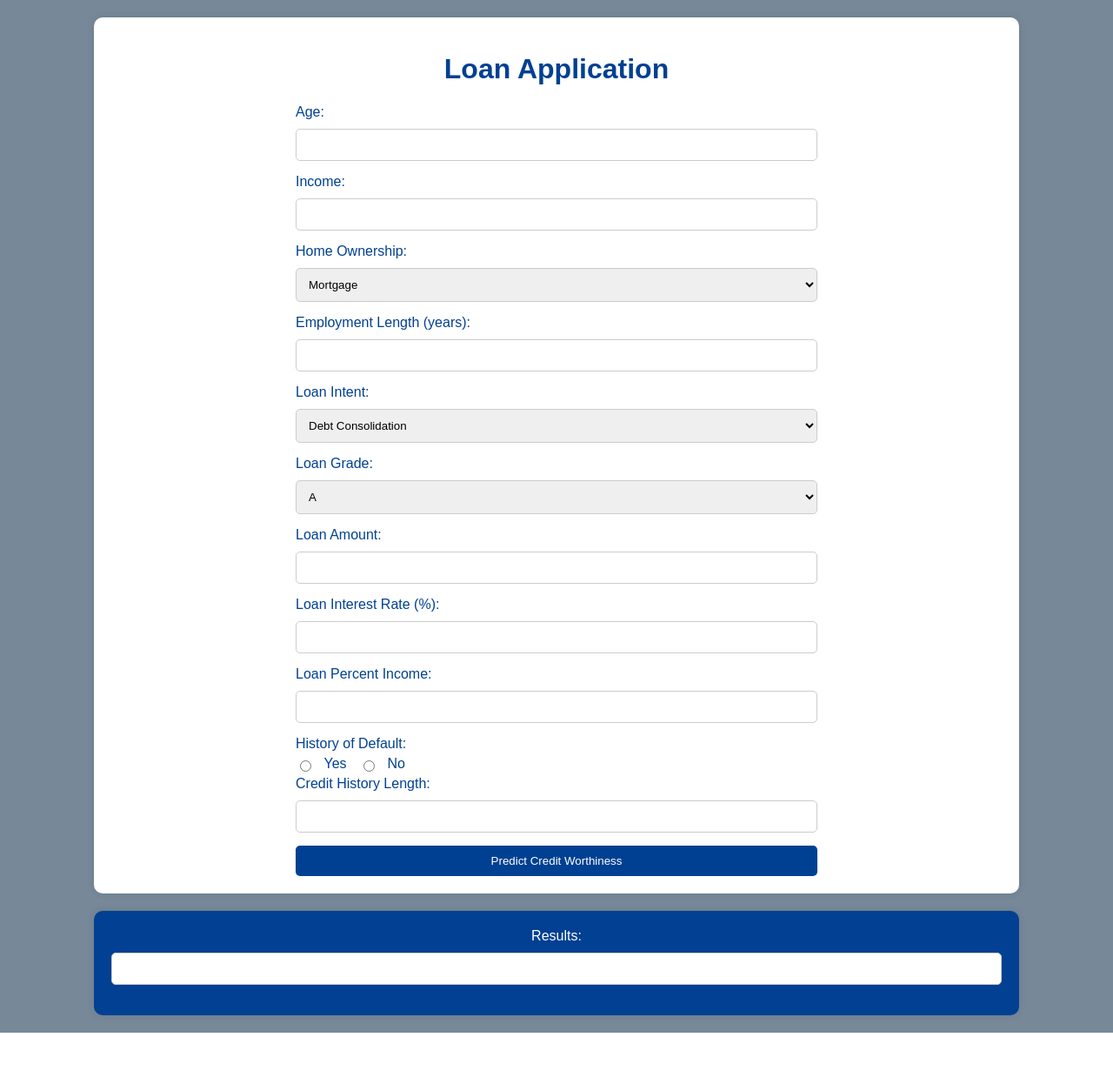
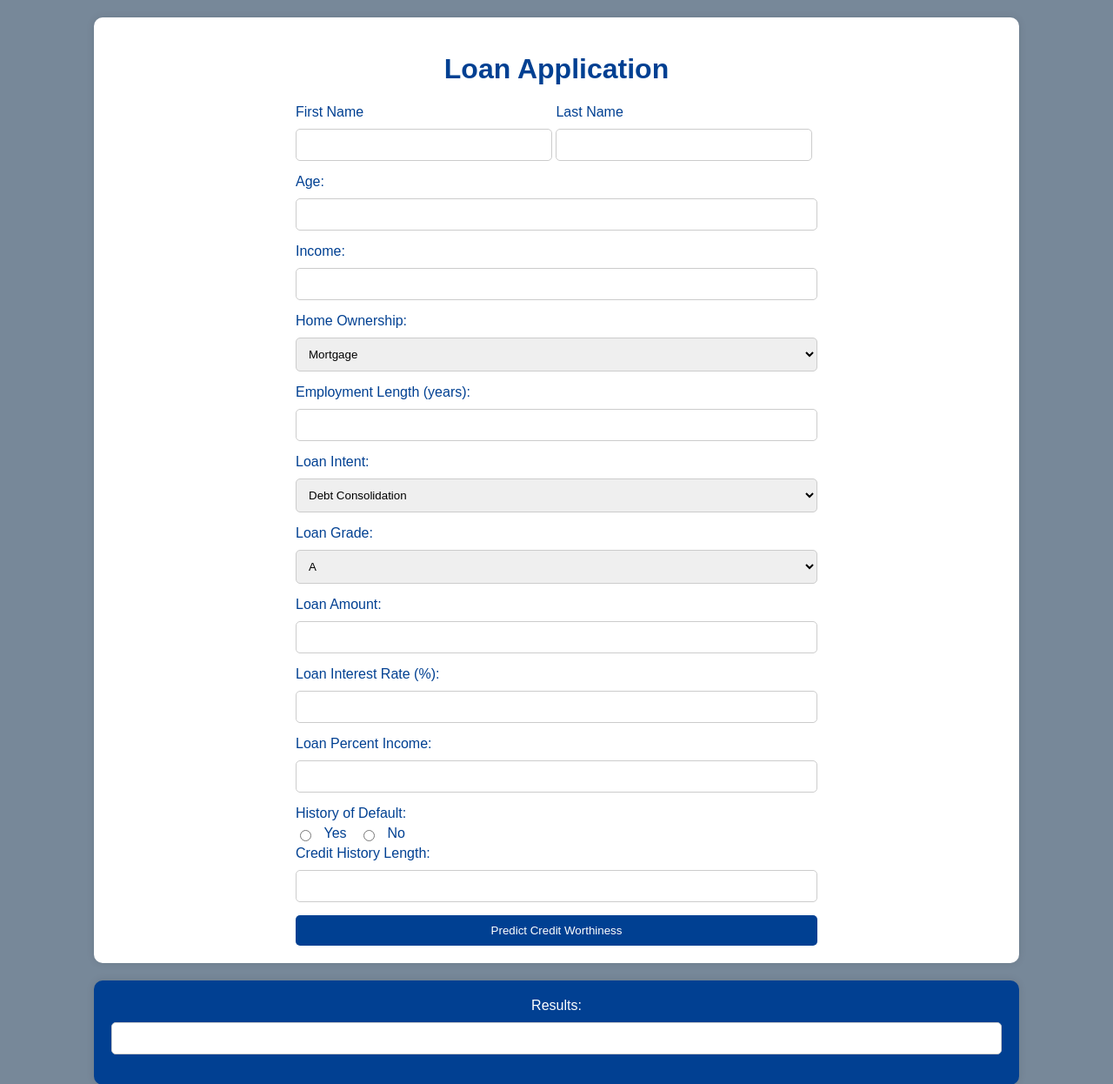
Before and after one commit to ryandenninger7/credit-risk-project, a Flask app: template template/credit_risk.html in a window 1280 px wide. Shown: the top 1246 px of the page at 87% size. Before the commit the page ends 1187 px from the top, so only its background shows below. Run offline with Flask 3, Linux system fonts and the light colour scheme; the template is opened without the code that fills it, so the values that code supplies are empty.

Commit message:
add first name/last name

```diff
--- a/template/credit_risk.html
+++ b/template/credit_risk.html
@@ -85,6 +85,11 @@
     background-color: #00346b;
   }
 
+  .name-container {
+    display: inline-block;
+    width: calc(50% - 5px); /* Adjust width to fit two containers in one line */
+  }
+
 </style>
 </head>
 <body>
@@ -92,6 +97,15 @@
 <div class="container">
   <h1>Loan Application</h1>
   <form action="#" method="post">
+    <div class="name-container">
+      <label for="first_name">First Name</label>
+      <input type="text" id="first_name" name="first_name" required>
+    </div>
+    <div class="name-container">
+      <label for="last_name">Last Name</label>
+      <input type="text" id="last_name" name="last_name" required>
+    </div>
+
     <label for="age">Age:</label>
     <input type="number" id="person_age" name="age" min="16" max="100" required>
 
```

**PROMPT**
Lines containing the word "type" are to be located in the entries and copied.

**SOLUTION TO THIS PROBLEM**
+      <input type="text" id="first_name" name="first_name" required>
+      <input type="text" id="last_name" name="last_name" required>
     <input type="number" id="person_age" name="age" min="16" max="100" required>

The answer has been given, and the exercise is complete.